The story follows Sarah Weston, a doctorate student pursuing a degree in music. After the death of her beloved mentor, she receives an offer to spend the summer at Prague Castle cataloging Beethoven’s manuscripts. Sarah accepts the job, hoping to follow in her mentor’s footsteps and find out what really happened to him.

But Sarah soon finds herself caught in a dangerous web of secrets. There’s a mysterious time-warping drug, one her mentor may have been murdered to protect. As Sarah delves more into the mysteries of Beethoven and Prague Castle, she discovers a conspiracy that could rock the world. With the help of the handsome Prince Max and a four hundred-year-old dwarf named Nico, Sarah just may be able to find the answers— and have a little kinky fun along the way.

Sounds super weird, right? But, like, a good kind of weird. I assure you that it is not. This book will have you saying “WTF” at every twist, every action, every piece of dialogue. Nothing about this book makes sense. Flyte (a pseudonym for Christina Lynch and Meg Howrey) includes baffling details and makes altogether strange choices in both characterization and plot development.
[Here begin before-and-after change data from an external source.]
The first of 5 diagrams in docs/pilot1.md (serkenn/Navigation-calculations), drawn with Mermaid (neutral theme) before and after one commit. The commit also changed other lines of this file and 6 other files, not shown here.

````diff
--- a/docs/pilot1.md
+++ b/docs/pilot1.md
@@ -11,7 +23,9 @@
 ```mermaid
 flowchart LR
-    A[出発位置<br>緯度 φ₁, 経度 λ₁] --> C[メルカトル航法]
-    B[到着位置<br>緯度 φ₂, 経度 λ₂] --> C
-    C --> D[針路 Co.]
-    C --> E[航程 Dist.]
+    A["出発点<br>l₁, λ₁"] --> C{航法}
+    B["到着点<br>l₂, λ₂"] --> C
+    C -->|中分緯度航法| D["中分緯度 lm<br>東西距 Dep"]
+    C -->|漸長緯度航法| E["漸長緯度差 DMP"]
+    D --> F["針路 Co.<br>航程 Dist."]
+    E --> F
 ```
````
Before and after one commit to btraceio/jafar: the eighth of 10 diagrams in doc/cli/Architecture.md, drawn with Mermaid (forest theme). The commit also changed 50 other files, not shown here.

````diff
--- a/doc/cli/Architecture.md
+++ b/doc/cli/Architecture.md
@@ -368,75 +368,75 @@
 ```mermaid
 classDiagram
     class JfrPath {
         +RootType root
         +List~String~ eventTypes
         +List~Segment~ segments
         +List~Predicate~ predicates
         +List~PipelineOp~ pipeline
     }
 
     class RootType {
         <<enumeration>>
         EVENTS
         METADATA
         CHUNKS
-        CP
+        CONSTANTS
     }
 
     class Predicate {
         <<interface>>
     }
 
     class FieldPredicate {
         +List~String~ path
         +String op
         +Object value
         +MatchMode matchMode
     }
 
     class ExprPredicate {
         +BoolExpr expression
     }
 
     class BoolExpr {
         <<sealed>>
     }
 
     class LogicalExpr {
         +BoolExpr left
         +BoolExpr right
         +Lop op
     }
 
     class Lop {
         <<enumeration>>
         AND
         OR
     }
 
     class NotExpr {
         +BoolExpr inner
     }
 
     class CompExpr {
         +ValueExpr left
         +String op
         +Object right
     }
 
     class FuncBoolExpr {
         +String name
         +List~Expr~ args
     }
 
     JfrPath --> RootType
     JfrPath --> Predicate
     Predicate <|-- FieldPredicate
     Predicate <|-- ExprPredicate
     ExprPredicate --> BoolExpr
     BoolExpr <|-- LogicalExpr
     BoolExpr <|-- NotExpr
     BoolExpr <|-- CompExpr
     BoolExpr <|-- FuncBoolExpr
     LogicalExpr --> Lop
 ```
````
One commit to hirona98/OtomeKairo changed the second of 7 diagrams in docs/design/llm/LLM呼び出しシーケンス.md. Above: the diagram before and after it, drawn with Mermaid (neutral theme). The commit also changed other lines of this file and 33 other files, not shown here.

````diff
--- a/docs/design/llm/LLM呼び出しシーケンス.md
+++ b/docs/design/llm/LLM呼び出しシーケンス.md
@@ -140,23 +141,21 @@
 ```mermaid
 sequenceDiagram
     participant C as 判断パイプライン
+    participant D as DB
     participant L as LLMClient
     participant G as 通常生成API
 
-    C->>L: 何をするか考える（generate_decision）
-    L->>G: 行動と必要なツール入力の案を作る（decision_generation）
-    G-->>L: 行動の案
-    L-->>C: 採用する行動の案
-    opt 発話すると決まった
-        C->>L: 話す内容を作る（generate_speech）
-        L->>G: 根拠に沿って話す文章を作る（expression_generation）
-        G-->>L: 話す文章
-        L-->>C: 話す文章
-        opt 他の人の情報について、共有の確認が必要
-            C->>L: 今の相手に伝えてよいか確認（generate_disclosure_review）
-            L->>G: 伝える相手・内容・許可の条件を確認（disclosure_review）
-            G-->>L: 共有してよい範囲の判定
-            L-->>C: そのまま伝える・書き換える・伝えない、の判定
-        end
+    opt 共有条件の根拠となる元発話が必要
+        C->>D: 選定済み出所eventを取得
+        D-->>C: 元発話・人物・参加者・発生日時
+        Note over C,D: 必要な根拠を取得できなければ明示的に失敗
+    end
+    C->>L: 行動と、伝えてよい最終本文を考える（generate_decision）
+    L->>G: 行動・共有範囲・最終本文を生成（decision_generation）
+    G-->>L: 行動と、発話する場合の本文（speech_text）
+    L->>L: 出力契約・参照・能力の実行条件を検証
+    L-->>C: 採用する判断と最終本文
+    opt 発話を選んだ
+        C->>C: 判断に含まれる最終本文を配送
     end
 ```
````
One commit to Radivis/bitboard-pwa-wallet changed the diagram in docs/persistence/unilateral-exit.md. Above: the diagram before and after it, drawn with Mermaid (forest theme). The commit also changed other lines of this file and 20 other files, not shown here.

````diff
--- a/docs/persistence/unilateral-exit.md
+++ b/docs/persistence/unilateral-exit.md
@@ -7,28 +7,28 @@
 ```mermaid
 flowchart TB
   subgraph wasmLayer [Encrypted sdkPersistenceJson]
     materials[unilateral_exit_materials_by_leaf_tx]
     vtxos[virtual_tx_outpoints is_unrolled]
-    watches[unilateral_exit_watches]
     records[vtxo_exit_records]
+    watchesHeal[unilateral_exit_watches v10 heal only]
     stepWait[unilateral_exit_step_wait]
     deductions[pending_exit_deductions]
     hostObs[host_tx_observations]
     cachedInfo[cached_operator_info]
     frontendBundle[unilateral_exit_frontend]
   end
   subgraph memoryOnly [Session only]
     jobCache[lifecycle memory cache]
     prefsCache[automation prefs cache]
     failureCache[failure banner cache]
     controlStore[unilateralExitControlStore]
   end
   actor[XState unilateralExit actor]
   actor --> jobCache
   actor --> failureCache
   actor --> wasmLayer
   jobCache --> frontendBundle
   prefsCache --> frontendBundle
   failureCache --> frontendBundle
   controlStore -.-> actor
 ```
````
I read this entire book convinced it was written by a man because, surely, no woman would write a female character like Sarah or think the sex in this book is, well, sexy. Evidently, I was wrong. The women behind Magnus Flyte believe in this book whole-heartedly. They fill it with homophobic stereotypes and “comedic” rape scenes.

Flyte keeps most of the action off-page, reducing Sarah to a passive pawn in her own story. Max makes all the decisions and Nico makes all the discoveries. It isn’t until the last third of the book that Sarah has any agency in her story. But by this point, it’s too little, too late. I already hated everyone but the villain. Whoops.

I don’t want to keep going on and on about this atrocious excuse for a novel. If you’d like more details, check out my review or my Twitter thread with actual text from the book. But don’t pursue it any further than that. This book isn’t fit to wipe your ass, let alone for actual reading. Don’t even hate-read it. It’s not funny, just baffling and infuriating. The only joke here is the writers themselves.

Did you know that Magnus Flyte reviewed a book by Meg Howrey on Goodreads and gave it five stars? Authors are free do this for their own books, but Howrey is clearly pretending Flyte is an unrelated writer who just happened to read her book. That’s just sad and despicable.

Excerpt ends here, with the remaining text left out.